STORIES: South Sudan: the borders war
Sudan Border War: the bombing campaing in South Kordofan
This war is nothing more than the backwash of the war thar involved the country from 1983 to 2005, which caused almost two million victims, with government troops on one side, and on the other, the Sudan People's Liberation Army. A clash which was intensified after the coup of Omar al-Bashir in '89, and ended with a peace agreement that led to the referendum on 9 July 2011, the day of the Independence of South Sudan. Three regions between the two states, rich in oil and minerals, remained in a kind of limbo: the regions of the Blue Nile, Darfur and South Kordofan.
Very soon after the election of Haroun, the Sudanese President Omar Hassan al-Bashir – who is also being sought by the International Criminal Court for crimes against humanity – ordered the Sudan People’s Liberation Army North (SPLA-N), consisting mainly of people of Nuban ethnicity, to either lay down their arms or leave their homeland.
This was contrary to the peace agreement which required Sudan to integrate the rebel army with government forces over a brief period of some months.
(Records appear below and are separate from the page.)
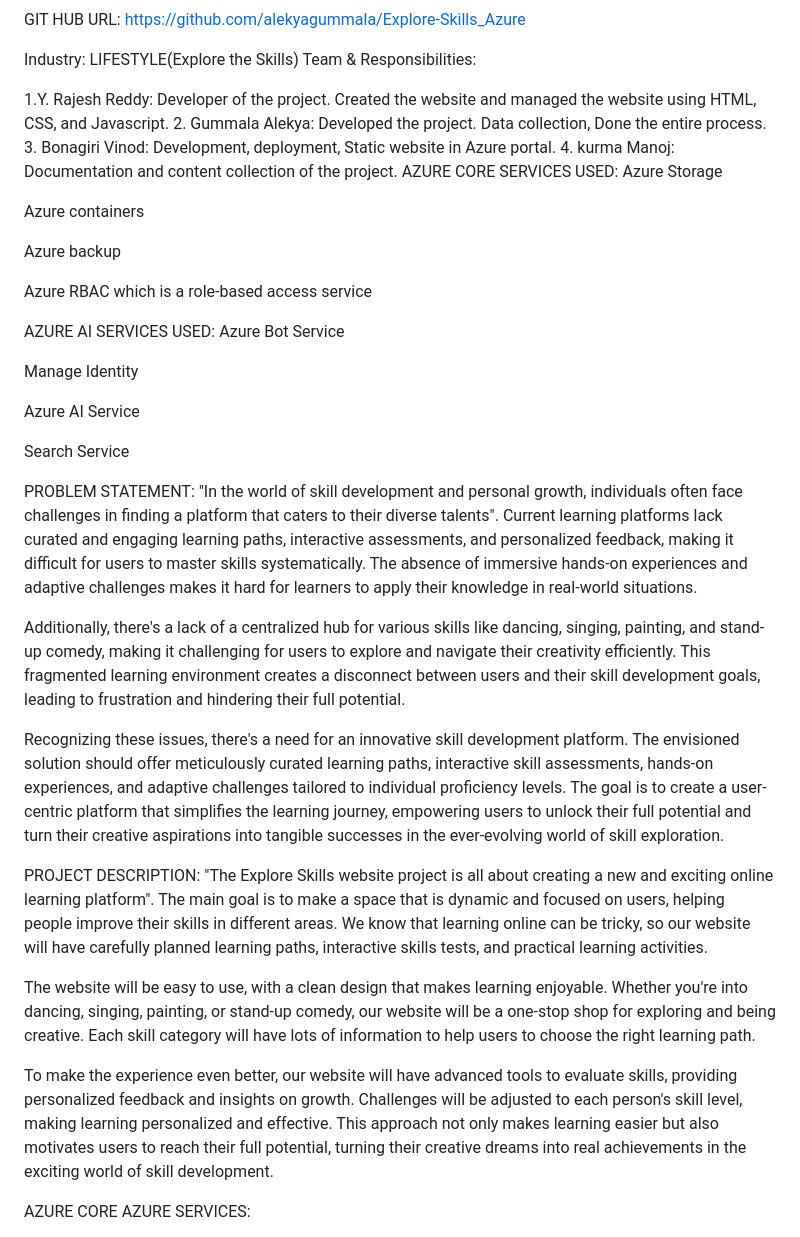
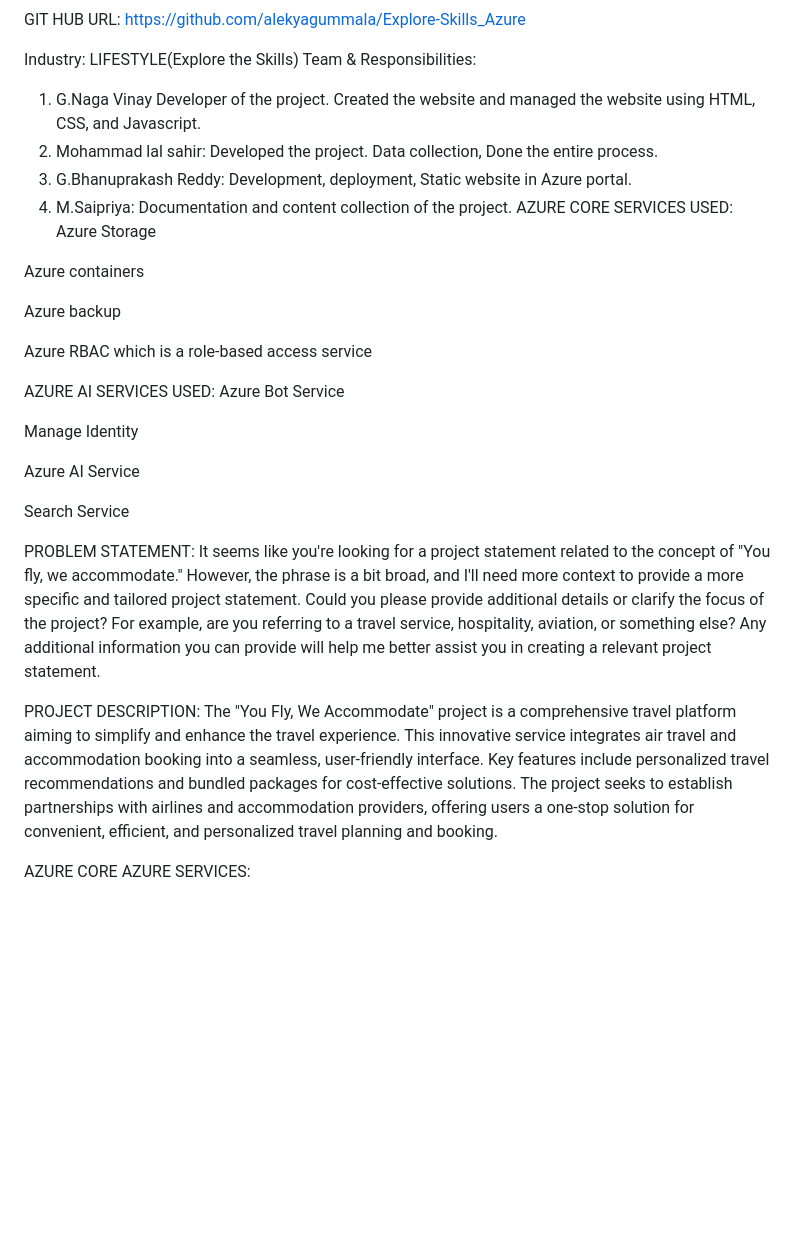
Before and after one commit to NAGA1729/youflyweaccommodate, a Markdown page: README.md, the part around one of its changes. Rendered like a GitHub page; blank space fills up the shorter version.

```diff
--- a/README.md
+++ b/README.md
@@ -15,13 +15,13 @@ GIT HUB URL: https://github.com/alekyagummala/Explore-Skills_Azure
 Industry: LIFESTYLE(Explore the Skills)
 Team & Responsibilities:
 
-1.Y. Rajesh Reddy:
+1. G.Naga Vinay
 Developer of the project. Created the website and managed the website using HTML, CSS, and Javascript.
-2. Gummala Alekya:
+2. Mohammad lal sahir:
 Developed the project. Data collection, Done the entire process.
-3. Bonagiri Vinod:
+3. G.Bhanuprakash Reddy:
 Development, deployment, Static website in Azure portal.
-4. kurma Manoj:
+4. M.Saipriya:
 Documentation and content collection of the project.
 AZURE CORE SERVICES USED:
 Azure Storage
@@ -42,18 +42,15 @@ Azure AI Service
 Search Service
 
 PROBLEM STATEMENT:
-"In the world of skill development and personal growth, individuals often face challenges in finding a platform that caters to their diverse talents". Current learning platforms lack curated and engaging learning paths, interactive assessments, and personalized feedback, making it difficult for users to master skills systematically. The absence of immersive hands-on experiences and adaptive challenges makes it hard for learners to apply their knowledge in real-world situations.
-
-Additionally, there's a lack of a centralized hub for various skills like dancing, singing, painting, and stand-up comedy, making it challenging for users to explore and navigate their creativity efficiently. This fragmented learning environment creates a disconnect between users and their skill development goals, leading to frustration and hindering their full potential.
-
-Recognizing these issues, there's a need for an innovative skill development platform. The envisioned solution should offer meticulously curated learning paths, interactive skill assessments, hands-on experiences, and adaptive challenges tailored to individual proficiency levels. The goal is to create a user-centric platform that simplifies the learning journey, empowering users to unlock their full potential and turn their creative aspirations into tangible successes in the ever-evolving world of skill exploration.
+It seems like you're looking for a project statement related to the concept of "You fly, we accommodate." However, the phrase is a bit broad, and I'll need more context to provide a more specific and tailored project statement. Could you please provide additional details or clarify the focus of the project? For example, are you referring to a travel service, hospitality, aviation, or something else? Any additional information you can provide will help me better assist you in creating a relevant project statement.
 
 PROJECT DESCRIPTION:
-"The Explore Skills website project is all about creating a new and exciting online learning platform". The main goal is to make a space that is dynamic and focused on users, helping people improve their skills in different areas. We know that learning online can be tricky, so our website will have carefully planned learning paths, interactive skills tests, and practical learning activities.
+The "You Fly, We Accommodate" project is a comprehensive travel platform aiming to simplify and enhance the travel experience. This innovative service integrates air travel and accommodation booking into a seamless, user-friendly interface. Key features include personalized travel recommendations and bundled packages for cost-effective solutions. The project seeks to establish partnerships with airlines and accommodation providers, offering users a one-stop solution for convenient, efficient, and personalized travel planning and booking.
 
-The website will be easy to use, with a clean design that makes learning enjoyable. Whether you're into dancing, singing, painting, or stand-up comedy, our website will be a one-stop shop for exploring and being creative. Each skill category will have lots of information to help users to choose the right learning path.
 
-To make the experience even better, our website will have advanced tools to evaluate skills, providing personalized feedback and insights on growth. Challenges will be adjusted to each person's skill level, making learning personalized and effective. This approach not only makes learning easier but also motivates users to reach their full potential, turning their creative dreams into real achievements in the exciting world of skill development.
+
+
+
 
 AZURE CORE AZURE SERVICES:
 
```
Also changed, not shown: other parts of README.md (+1 -1 lines).
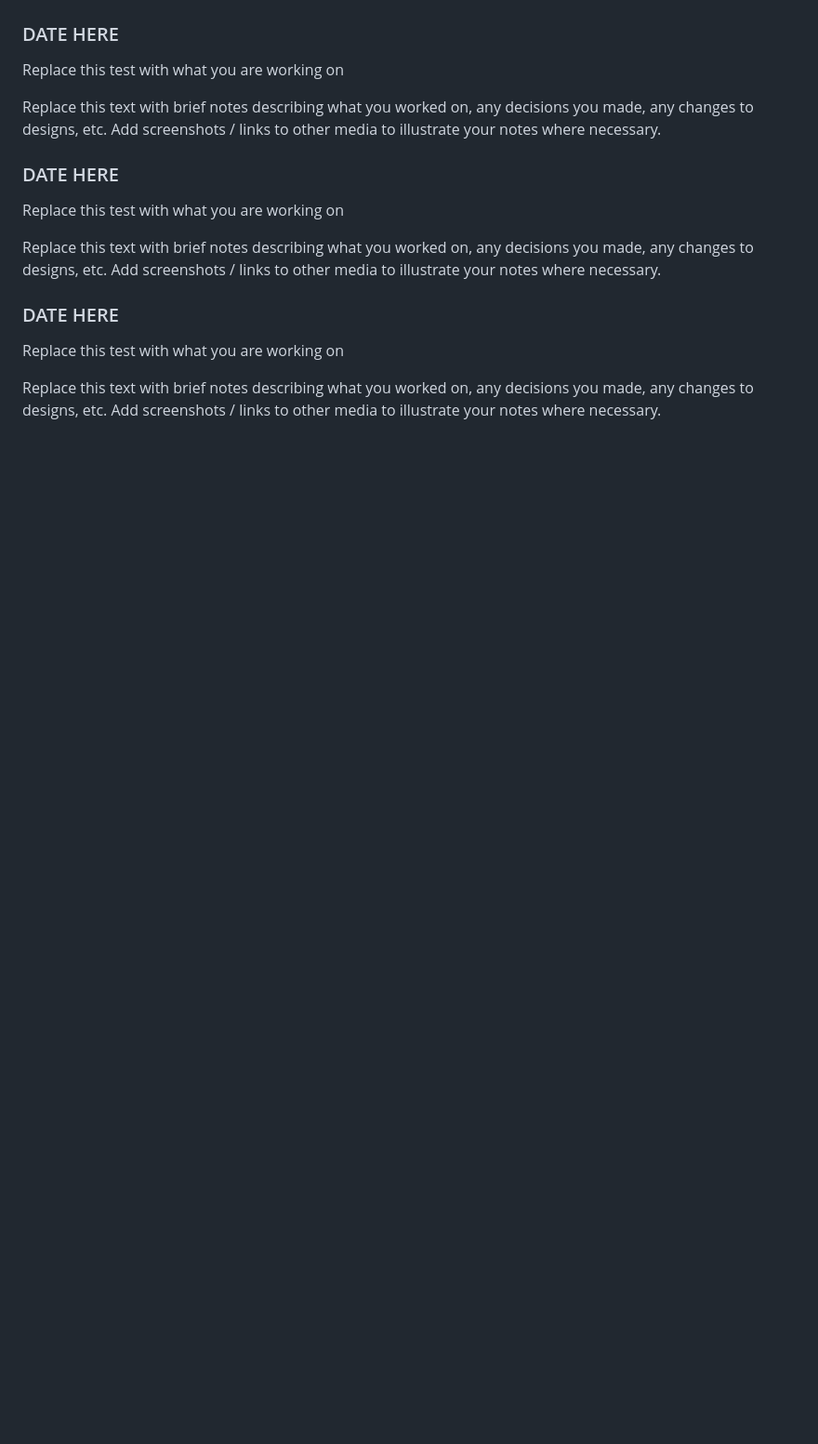
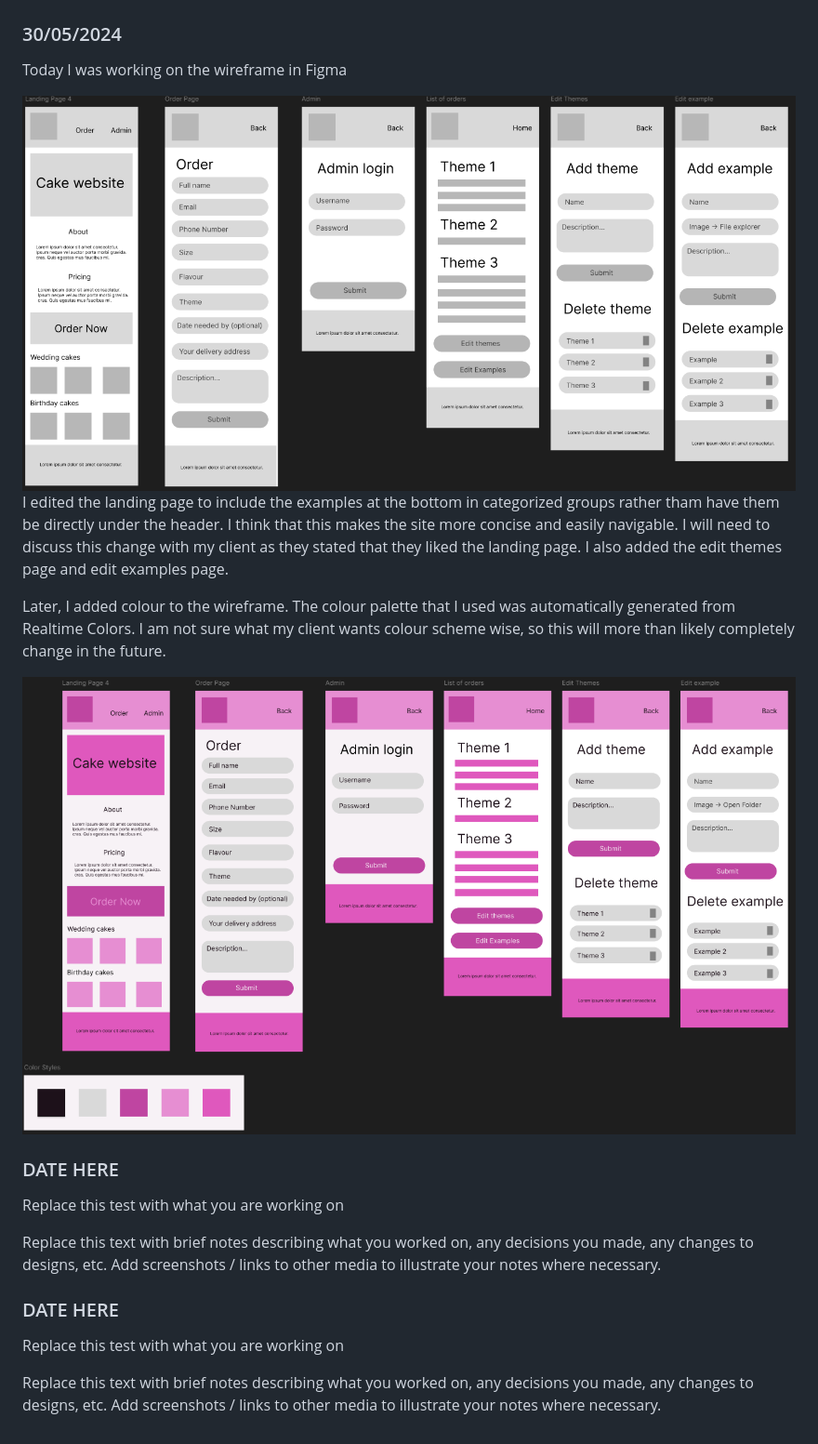
Before and after one commit to waimea-hwstringer/200assessment, a Markdown page: Development.md, the part around the change. Shown: that part at 93% size. Drawn GitHub-style; pictures changed too: images/figma3.png (added), images/figma3colour.png (added); blank space fills up the shorter version.

Commit message:
added colours

```diff
--- a/Development.md
+++ b/Development.md
@@ -79,11 +79,16 @@ Flowchart MK 2. Now with time, date & pickup on bookings.
 DB Plan MK 3. Now with delete options for example & theme.
 ![DB Plan MK 3. Now with delete options for example & theme.](images/dbPlan3.png)
 
-### DATE HERE
+### 30/05/2024
 
-Replace this test with what you are working on
+Today I was working on the wireframe in Figma
 
-Replace this text with brief notes describing what you worked on, any decisions you made, any changes to designs, etc. Add screenshots / links to other media to illustrate your notes where necessary.
+![figma3](images/figma3.png)
+I edited the landing page to include the examples at the bottom in categorized groups rather tham have them be directly under the header. I think that this makes the site more concise and easily navigable. I will need to discuss this change with my client as they stated that they liked the landing page. I also added the edit themes page and edit examples page.
+
+Later, I added colour to the wireframe. The colour palette that I used was automatically generated from Realtime Colors. I am not sure what my client wants colour scheme wise, so this will more than likely completely change in the future.
+
+![figma3colour](images/figma3colour.png)
 
 ### DATE HERE
 
```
The SPLA-N and its volunteer army made up of merchants, shopkeepers and peasant farmers refused to disarm and began fighting for political reform.
Sudan’s army conducted an aerial campaign of destruction of property using Antonov Tranport planes adapted for bombing. Many witnesses also report the use cluster bombs, looting and house to house killing, randomly targeting the Nuban and pro-SPLA-N supporters across South Kordofan. Civilians fled to caves in the Nuba Mountains to avoid the aerial bombardment. Humanitarian aid organizations pulled out their workers and the government of Sudan banned journalists from entering the region.
The conflict exploded in 2011 between the Khartoum government and the rebel army SPLA-N, and involved more than 700,000 people, creating 400,000 IDPs (internally displaced refugees) of which 68,000 have reached the Yida refugee camp, in South Sudan.
Nowadays there is no reliable data on the number of people who have lost limbs, or been physically affected in other ways, since the war began in the Nuba Mountain region in June of 2011. Some people are injured or killed by shrapnel, others detonate unexploded rockets and bombs hidden just beneath the ground accidentally.
To this day it remains illegal for NGOs to work in the field and for journalists, both national and international, to report on the rebellion taking place in the Nuba Mountains.